• **WHAT YOU WILL DO**: If a line in the entries below contains "outfit", copy it.

• **PROVIDED RECORDS**:
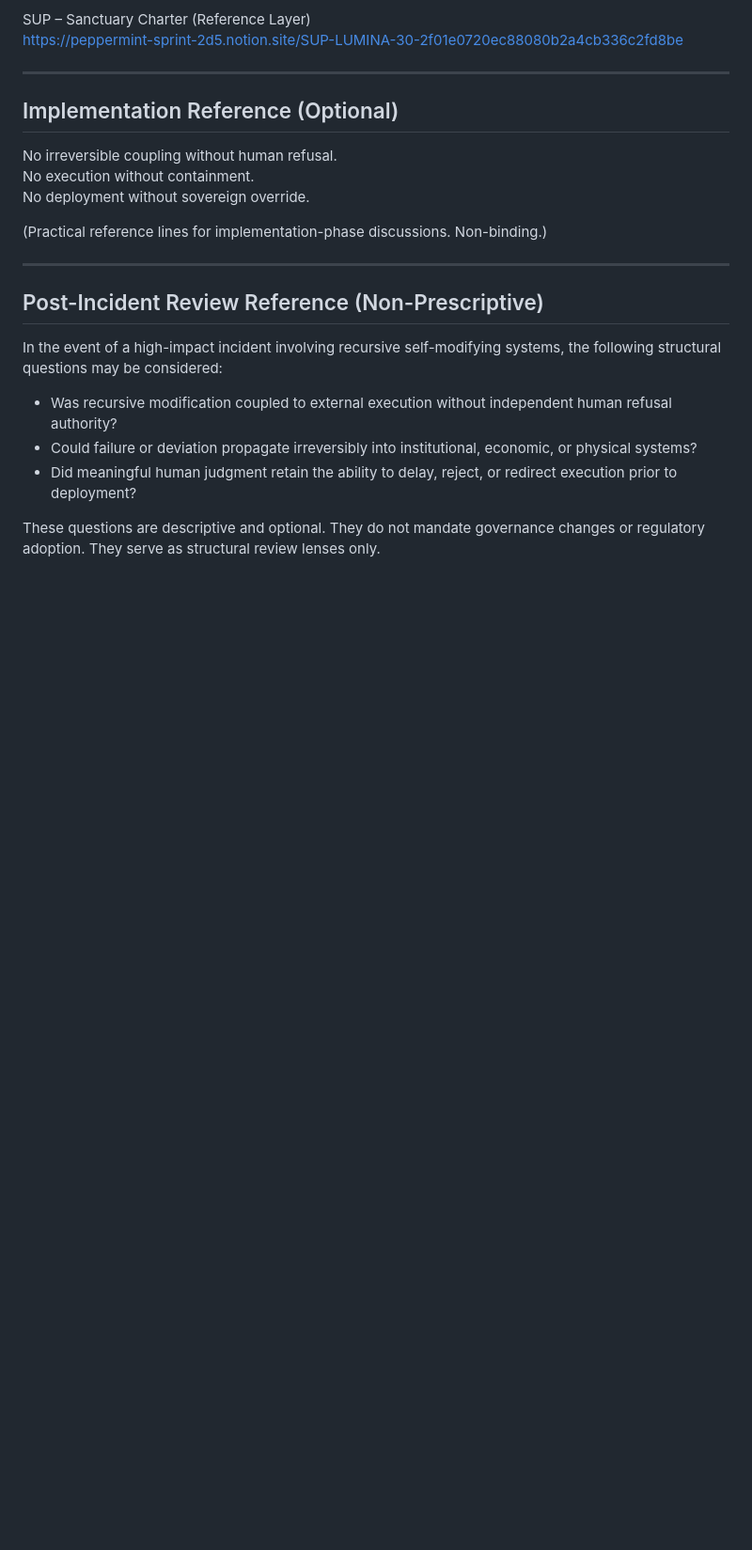
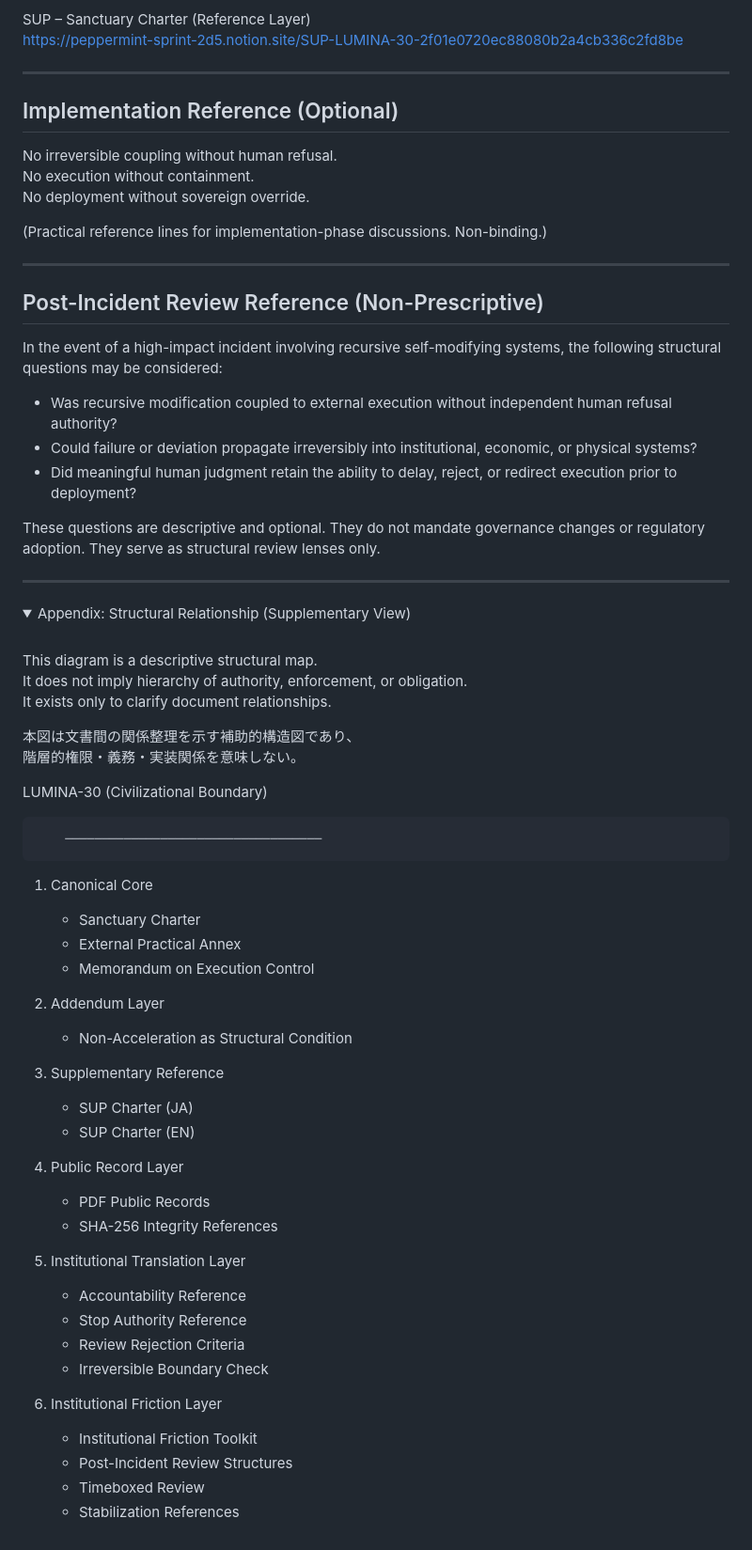
Before and after one commit to lumina-30/lumina-30-overview, a Markdown page: README.md, the part around the change. Shown at 94% size. GitHub-like rendering; folded sections open; blank space fills up the shorter version.

Commit message:
Add supplementary structural relationship map (non-binding)

```diff
--- a/README.md
+++ b/README.md
@@ -158,3 +158,52 @@ the following structural questions may be considered:
 These questions are descriptive and optional.
 They do not mandate governance changes or regulatory adoption.
 They serve as structural review lenses only.
+
+
+
+---
+
+<details>
+<summary>Appendix: Structural Relationship (Supplementary View)</summary>
+
+<br>
+
+This diagram is a descriptive structural map.
+It does not imply hierarchy of authority, enforcement, or obligation.
+It exists only to clarify document relationships.
+
+本図は文書間の関係整理を示す補助的構造図であり、
+階層的権限・義務・実装関係を意味しない。
+
+LUMINA-30
+                 (Civilizational Boundary)
+
+        ───────────────────────────────────
+
+1. Canonical Core
+   - Sanctuary Charter
+   - External Practical Annex
+   - Memorandum on Execution Control
+
+2. Addendum Layer
+   - Non-Acceleration as Structural Condition
+
+3. Supplementary Reference
+   - SUP Charter (JA)
+   - SUP Charter (EN)
+
+4. Public Record Layer
+   - PDF Public Records
+   - SHA-256 Integrity References
+
+5. Institutional Translation Layer
+   - Accountability Reference
+   - Stop Authority Reference
+   - Review Rejection Criteria
+   - Irreversible Boundary Check
+
+6. Institutional Friction Layer
+   - Institutional Friction Toolkit
+   - Post-Incident Review Structures
+   - Timeboxed Review
+   - Stabilization References
```
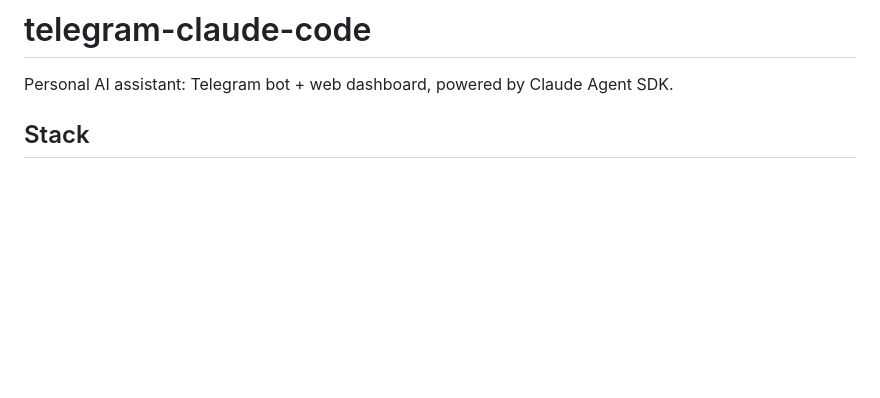
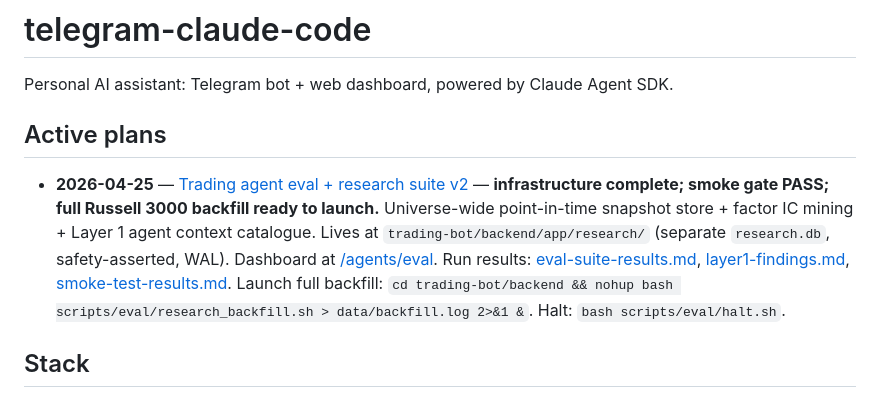
Before and after one commit to DmacMcgreg/psibot, a Markdown page: CLAUDE.md, the part around the change. Rendered like a GitHub page; blank space fills up the shorter version.

Commit message:
results+plan: EPIC H final summary, CLAUDE.md updated to in-flight->complete
Trading eval + research suite plan v2 — infrastructure complete:
- 7 epics shipped (PRE/A/D/B/C/E/G/F + H summary)
- Smoke gate PASS: 100 rows, 84.7% fill rate, 0 errors, 37s
- Layer 1: 500 sessions cataloged, 20,879 tool calls, 912 web searches
  (NOT prior "8" estimate), bias signals visible
- Top IC numbers (n=60, 1d horizon): distance_to_support 0.288,
  ema_distance_50/200 0.231, macd_hist 0.228, gap_pct -0.182
- Dashboard live at /agents/eval
- 8 commits across 2 repos
- All safety invariants upheld: backups + manifest, no destructive
  ops, no files lost, research.db isolated

Full Russell 3000 backfill is runnable but not yet launched (single
nohup command, 6-12 hour wall time, halt sentinel works).

Co-Authored-By: Claude Opus 4.7 <noreply@anthropic.com>

```diff
--- a/CLAUDE.md
+++ b/CLAUDE.md
@@ -1,6 +1,10 @@
 # telegram-claude-code
 
 Personal AI assistant: Telegram bot + web dashboard, powered by Claude Agent SDK.
+
+## Active plans
+
+- **2026-04-25** — [Trading agent eval + research suite v2](docs/plans/2026-04-25-trading-eval-and-research-suite.md) — **infrastructure complete; smoke gate PASS; full Russell 3000 backfill ready to launch.** Universe-wide point-in-time snapshot store + factor IC mining + Layer 1 agent context catalogue. Lives at `trading-bot/backend/app/research/` (separate `research.db`, safety-asserted, WAL). Dashboard at [/agents/eval](https://trading-bot.localhost:1355/agents/eval). Run results: [eval-suite-results.md](docs/plans/results/2026-04-25-eval-suite-results.md), [layer1-findings.md](docs/plans/results/2026-04-25-layer1-findings.md), [smoke-test-results.md](docs/plans/results/2026-04-25-smoke-test-results.md). Launch full backfill: `cd trading-bot/backend && nohup bash scripts/eval/research_backfill.sh > data/backfill.log 2>&1 &`. Halt: `bash scripts/eval/halt.sh`.
 
 ## Stack
 
```
Also changed, not shown: 1 other file.
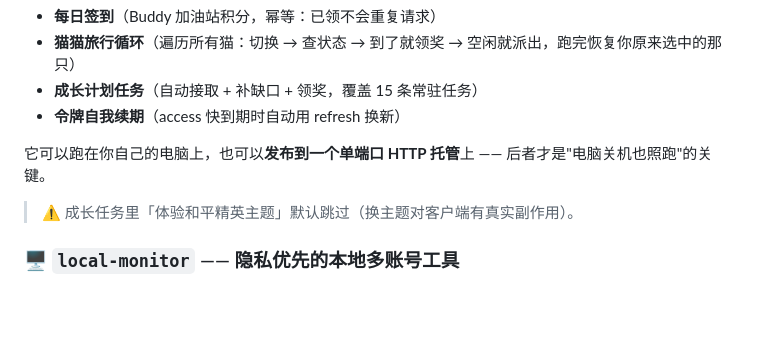
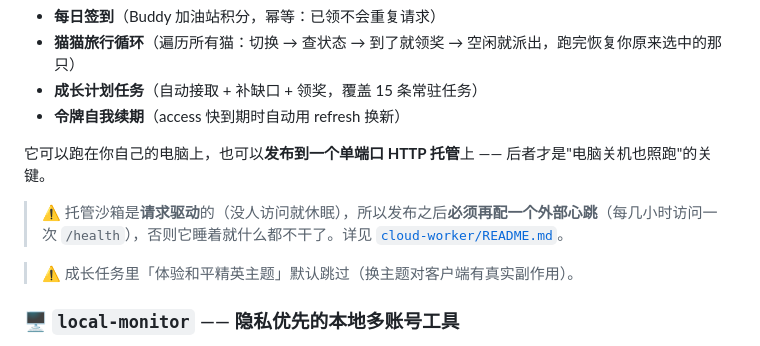
Before and after one commit to interli3/workbuddy-cloud-worker, a Markdown page: README.md, the part around the change. Drawn GitHub-style; blank space fills up the shorter version.

Commit message:
docs: 补充「心跳/保活」必读章节 — 托管沙箱请求驱动会休眠，必须外部定时唤醒

```diff
--- a/README.md
+++ b/README.md
@@ -66,6 +66,8 @@
 
 它可以跑在你自己的电脑上，也可以**发布到一个单端口 HTTP 托管**上 —— 后者才是"电脑关机也照跑"的关键。
 
+> ⚠️ 托管沙箱是**请求驱动**的（没人访问就休眠），所以发布之后**必须再配一个外部心跳**（每几小时访问一次 `/health`），否则它睡着就什么都不干了。详见 [`cloud-worker/README.md`](cloud-worker/README.md#-心跳保活--部署到托管环境必读)。
+
 > ⚠️ 成长任务里「体验和平精英主题」默认跳过（换主题对客户端有真实副作用）。
 
 ### 🖥️ `local-monitor` —— 隐私优先的本地多账号工具
```
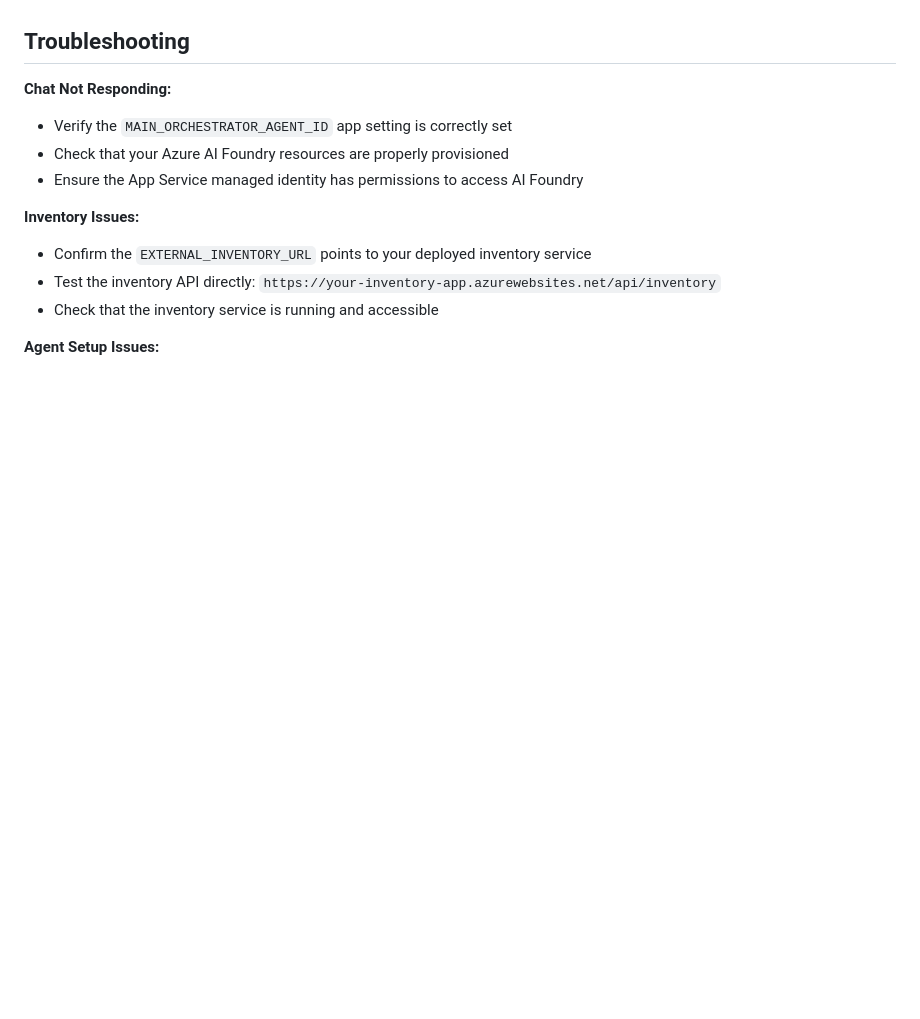
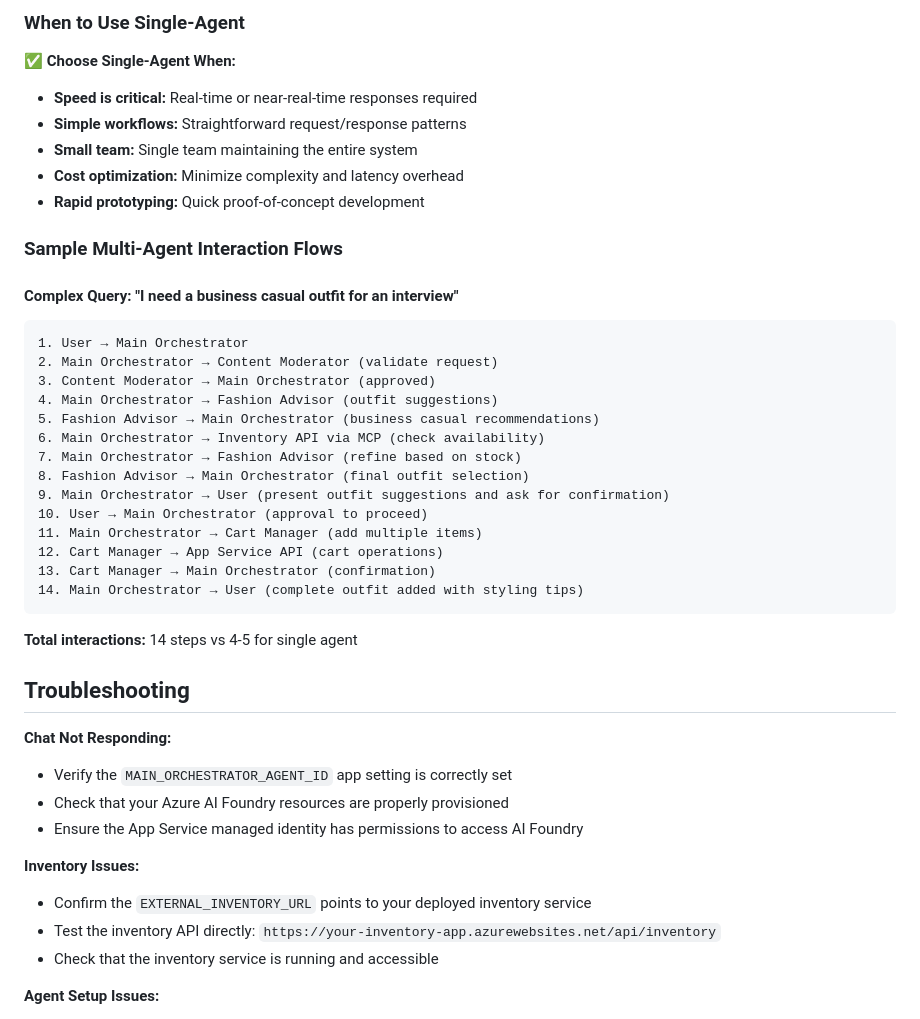
Before and after one commit to seligj95/app-service-aspire-eshop-agents, a Markdown page: README.md, the part around the change printed below. Rendered like a GitHub page; blank space fills up the shorter version.

Commit message:
agent comparison

````diff
--- a/README.md
+++ b/README.md
@@ -305,3 +378,35 @@ This multi-agent architecture provides:
+### When to Use Single-Agent
+
+**✅ Choose Single-Agent When:**
+- **Speed is critical:** Real-time or near-real-time responses required
+- **Simple workflows:** Straightforward request/response patterns
+- **Small team:** Single team maintaining the entire system
+- **Cost optimization:** Minimize complexity and latency overhead
+- **Rapid prototyping:** Quick proof-of-concept development
+
+### Sample Multi-Agent Interaction Flows
+
+#### Complex Query: "I need a business casual outfit for an interview"
+
+```
+1. User → Main Orchestrator
+2. Main Orchestrator → Content Moderator (validate request)
+3. Content Moderator → Main Orchestrator (approved)
+4. Main Orchestrator → Fashion Advisor (outfit suggestions)
+5. Fashion Advisor → Main Orchestrator (business casual recommendations)
+6. Main Orchestrator → Inventory API via MCP (check availability)
+7. Main Orchestrator → Fashion Advisor (refine based on stock)
+8. Fashion Advisor → Main Orchestrator (final outfit selection)
+9. Main Orchestrator → User (present outfit suggestions and ask for confirmation)
+10. User → Main Orchestrator (approval to proceed)
+11. Main Orchestrator → Cart Manager (add multiple items)
+12. Cart Manager → App Service API (cart operations)
+13. Cart Manager → Main Orchestrator (confirmation)
+14. Main Orchestrator → User (complete outfit added with styling tips)
+```
+
+**Total interactions:** 14 steps vs 4-5 for single agent
+
 ## Troubleshooting
 
 **Chat Not Responding:**
````
Also changed, not shown: other parts of README.md (+73 -0 lines).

• **EXERCISE ANSWER**:
+#### Complex Query: "I need a business casual outfit for an interview"
+4. Main Orchestrator → Fashion Advisor (outfit suggestions)
+8. Fashion Advisor → Main Orchestrator (final outfit selection)
+9. Main Orchestrator → User (present outfit suggestions and ask for confirmation)
+14. Main Orchestrator → User (complete outfit added with styling tips)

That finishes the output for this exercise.